- **Stored records**:
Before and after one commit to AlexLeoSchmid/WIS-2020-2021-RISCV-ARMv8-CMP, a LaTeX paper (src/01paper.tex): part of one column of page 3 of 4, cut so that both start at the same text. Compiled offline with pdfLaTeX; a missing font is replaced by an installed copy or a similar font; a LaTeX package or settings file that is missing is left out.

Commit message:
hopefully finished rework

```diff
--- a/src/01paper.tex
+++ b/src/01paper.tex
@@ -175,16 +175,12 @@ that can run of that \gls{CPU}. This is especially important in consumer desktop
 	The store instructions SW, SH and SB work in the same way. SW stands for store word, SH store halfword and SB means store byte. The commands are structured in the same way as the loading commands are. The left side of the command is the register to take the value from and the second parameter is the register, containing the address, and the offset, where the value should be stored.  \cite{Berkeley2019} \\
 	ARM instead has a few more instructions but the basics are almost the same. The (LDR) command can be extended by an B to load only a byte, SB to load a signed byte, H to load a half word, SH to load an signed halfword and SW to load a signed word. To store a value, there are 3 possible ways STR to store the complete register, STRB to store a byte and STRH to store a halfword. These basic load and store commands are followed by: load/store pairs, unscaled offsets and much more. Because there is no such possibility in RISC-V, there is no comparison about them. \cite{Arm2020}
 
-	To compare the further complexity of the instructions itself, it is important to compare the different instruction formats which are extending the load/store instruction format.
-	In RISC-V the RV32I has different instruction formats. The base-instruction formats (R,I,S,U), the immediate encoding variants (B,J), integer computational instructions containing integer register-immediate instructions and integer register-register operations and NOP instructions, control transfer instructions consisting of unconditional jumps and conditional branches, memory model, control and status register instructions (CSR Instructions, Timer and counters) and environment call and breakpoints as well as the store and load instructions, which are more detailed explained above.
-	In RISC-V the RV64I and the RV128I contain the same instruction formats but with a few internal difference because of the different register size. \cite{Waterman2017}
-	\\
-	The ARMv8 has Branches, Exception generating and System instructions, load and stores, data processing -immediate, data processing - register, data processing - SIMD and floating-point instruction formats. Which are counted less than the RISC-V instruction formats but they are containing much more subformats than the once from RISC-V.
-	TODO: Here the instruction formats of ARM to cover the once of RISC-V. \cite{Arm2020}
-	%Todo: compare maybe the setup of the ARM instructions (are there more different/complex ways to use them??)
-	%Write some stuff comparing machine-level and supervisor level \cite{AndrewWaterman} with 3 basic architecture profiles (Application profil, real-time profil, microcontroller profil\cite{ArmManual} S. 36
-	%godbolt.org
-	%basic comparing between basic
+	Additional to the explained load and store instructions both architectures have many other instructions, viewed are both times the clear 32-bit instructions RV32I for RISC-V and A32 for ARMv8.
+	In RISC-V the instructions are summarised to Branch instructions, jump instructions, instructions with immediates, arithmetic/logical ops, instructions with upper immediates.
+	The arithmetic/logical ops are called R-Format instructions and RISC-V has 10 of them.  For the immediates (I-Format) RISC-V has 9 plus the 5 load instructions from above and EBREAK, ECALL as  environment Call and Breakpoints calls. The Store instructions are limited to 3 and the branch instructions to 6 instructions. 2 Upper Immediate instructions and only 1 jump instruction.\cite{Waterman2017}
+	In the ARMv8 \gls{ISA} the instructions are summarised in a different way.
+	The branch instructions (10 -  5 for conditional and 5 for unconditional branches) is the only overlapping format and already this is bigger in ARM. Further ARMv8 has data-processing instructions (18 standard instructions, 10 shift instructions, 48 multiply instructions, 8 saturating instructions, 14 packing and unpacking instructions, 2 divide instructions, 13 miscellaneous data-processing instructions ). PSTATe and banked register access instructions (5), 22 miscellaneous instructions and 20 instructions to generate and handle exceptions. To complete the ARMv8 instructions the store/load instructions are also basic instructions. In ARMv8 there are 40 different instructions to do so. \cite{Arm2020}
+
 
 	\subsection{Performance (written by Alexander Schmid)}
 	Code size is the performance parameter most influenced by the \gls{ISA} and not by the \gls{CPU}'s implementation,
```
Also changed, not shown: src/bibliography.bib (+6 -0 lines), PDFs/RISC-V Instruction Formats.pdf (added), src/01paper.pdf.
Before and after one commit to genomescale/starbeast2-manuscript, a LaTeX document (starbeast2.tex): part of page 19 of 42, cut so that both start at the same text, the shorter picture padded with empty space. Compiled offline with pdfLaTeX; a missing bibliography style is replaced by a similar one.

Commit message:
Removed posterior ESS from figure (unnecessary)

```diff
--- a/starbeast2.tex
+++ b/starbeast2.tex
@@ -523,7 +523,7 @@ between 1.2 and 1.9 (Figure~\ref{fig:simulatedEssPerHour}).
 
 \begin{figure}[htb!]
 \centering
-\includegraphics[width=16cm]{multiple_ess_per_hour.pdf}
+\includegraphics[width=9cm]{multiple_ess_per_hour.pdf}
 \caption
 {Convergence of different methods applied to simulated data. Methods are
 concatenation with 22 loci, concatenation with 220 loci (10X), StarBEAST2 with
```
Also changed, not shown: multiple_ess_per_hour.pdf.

- **What you are asked to do**:
Write out every line of the data exactly, leaving nothing out.

- **Your response**:
Before and after one commit to AlexLeoSchmid/WIS-2020-2021-RISCV-ARMv8-CMP, a LaTeX paper (src/01paper.tex): part of one column of page 3 of 4, cut so that both start at the same text. Compiled offline with pdfLaTeX; a missing font is replaced by an installed copy or a similar font; a LaTeX package or settings file that is missing is left out.

Commit message:
hopefully finished rework

```diff
--- a/src/01paper.tex
+++ b/src/01paper.tex
@@ -175,16 +175,12 @@ that can run of that \gls{CPU}. This is especially important in consumer desktop
 	The store instructions SW, SH and SB work in the same way. SW stands for store word, SH store halfword and SB means store byte. The commands are structured in the same way as the loading commands are. The left side of the command is the register to take the value from and the second parameter is the register, containing the address, and the offset, where the value should be stored.  \cite{Berkeley2019} \\
 	ARM instead has a few more instructions but the basics are almost the same. The (LDR) command can be extended by an B to load only a byte, SB to load a signed byte, H to load a half word, SH to load an signed halfword and SW to load a signed word. To store a value, there are 3 possible ways STR to store the complete register, STRB to store a byte and STRH to store a halfword. These basic load and store commands are followed by: load/store pairs, unscaled offsets and much more. Because there is no such possibility in RISC-V, there is no comparison about them. \cite{Arm2020}
 
-	To compare the further complexity of the instructions itself, it is important to compare the different instruction formats which are extending the load/store instruction format.
-	In RISC-V the RV32I has different instruction formats. The base-instruction formats (R,I,S,U), the immediate encoding variants (B,J), integer computational instructions containing integer register-immediate instructions and integer register-register operations and NOP instructions, control transfer instructions consisting of unconditional jumps and conditional branches, memory model, control and status register instructions (CSR Instructions, Timer and counters) and environment call and breakpoints as well as the store and load instructions, which are more detailed explained above.
-	In RISC-V the RV64I and the RV128I contain the same instruction formats but with a few internal difference because of the different register size. \cite{Waterman2017}
-	\\
-	The ARMv8 has Branches, Exception generating and System instructions, load and stores, data processing -immediate, data processing - register, data processing - SIMD and floating-point instruction formats. Which are counted less than the RISC-V instruction formats but they are containing much more subformats than the once from RISC-V.
-	TODO: Here the instruction formats of ARM to cover the once of RISC-V. \cite{Arm2020}
-	%Todo: compare maybe the setup of the ARM instructions (are there more different/complex ways to use them??)
-	%Write some stuff comparing machine-level and supervisor level \cite{AndrewWaterman} with 3 basic architecture profiles (Application profil, real-time profil, microcontroller profil\cite{ArmManual} S. 36
-	%godbolt.org
-	%basic comparing between basic
+	Additional to the explained load and store instructions both architectures have many other instructions, viewed are both times the clear 32-bit instructions RV32I for RISC-V and A32 for ARMv8.
+	In RISC-V the instructions are summarised to Branch instructions, jump instructions, instructions with immediates, arithmetic/logical ops, instructions with upper immediates.
+	The arithmetic/logical ops are called R-Format instructions and RISC-V has 10 of them.  For the immediates (I-Format) RISC-V has 9 plus the 5 load instructions from above and EBREAK, ECALL as  environment Call and Breakpoints calls. The Store instructions are limited to 3 and the branch instructions to 6 instructions. 2 Upper Immediate instructions and only 1 jump instruction.\cite{Waterman2017}
+	In the ARMv8 \gls{ISA} the instructions are summarised in a different way.
+	The branch instructions (10 -  5 for conditional and 5 for unconditional branches) is the only overlapping format and already this is bigger in ARM. Further ARMv8 has data-processing instructions (18 standard instructions, 10 shift instructions, 48 multiply instructions, 8 saturating instructions, 14 packing and unpacking instructions, 2 divide instructions, 13 miscellaneous data-processing instructions ). PSTATe and banked register access instructions (5), 22 miscellaneous instructions and 20 instructions to generate and handle exceptions. To complete the ARMv8 instructions the store/load instructions are also basic instructions. In ARMv8 there are 40 different instructions to do so. \cite{Arm2020}
+
 
 	\subsection{Performance (written by Alexander Schmid)}
 	Code size is the performance parameter most influenced by the \gls{ISA} and not by the \gls{CPU}'s implementation,
```
Also changed, not shown: src/bibliography.bib (+6 -0 lines), PDFs/RISC-V Instruction Formats.pdf (added), src/01paper.pdf.
Before and after one commit to genomescale/starbeast2-manuscript, a LaTeX document (starbeast2.tex): part of page 19 of 42, cut so that both start at the same text, the shorter picture padded with empty space. Compiled offline with pdfLaTeX; a missing bibliography style is replaced by a similar one.

Commit message:
Removed posterior ESS from figure (unnecessary)

```diff
--- a/starbeast2.tex
+++ b/starbeast2.tex
@@ -523,7 +523,7 @@ between 1.2 and 1.9 (Figure~\ref{fig:simulatedEssPerHour}).
 
 \begin{figure}[htb!]
 \centering
-\includegraphics[width=16cm]{multiple_ess_per_hour.pdf}
+\includegraphics[width=9cm]{multiple_ess_per_hour.pdf}
 \caption
 {Convergence of different methods applied to simulated data. Methods are
 concatenation with 22 loci, concatenation with 220 loci (10X), StarBEAST2 with
```
Also changed, not shown: multiple_ess_per_hour.pdf.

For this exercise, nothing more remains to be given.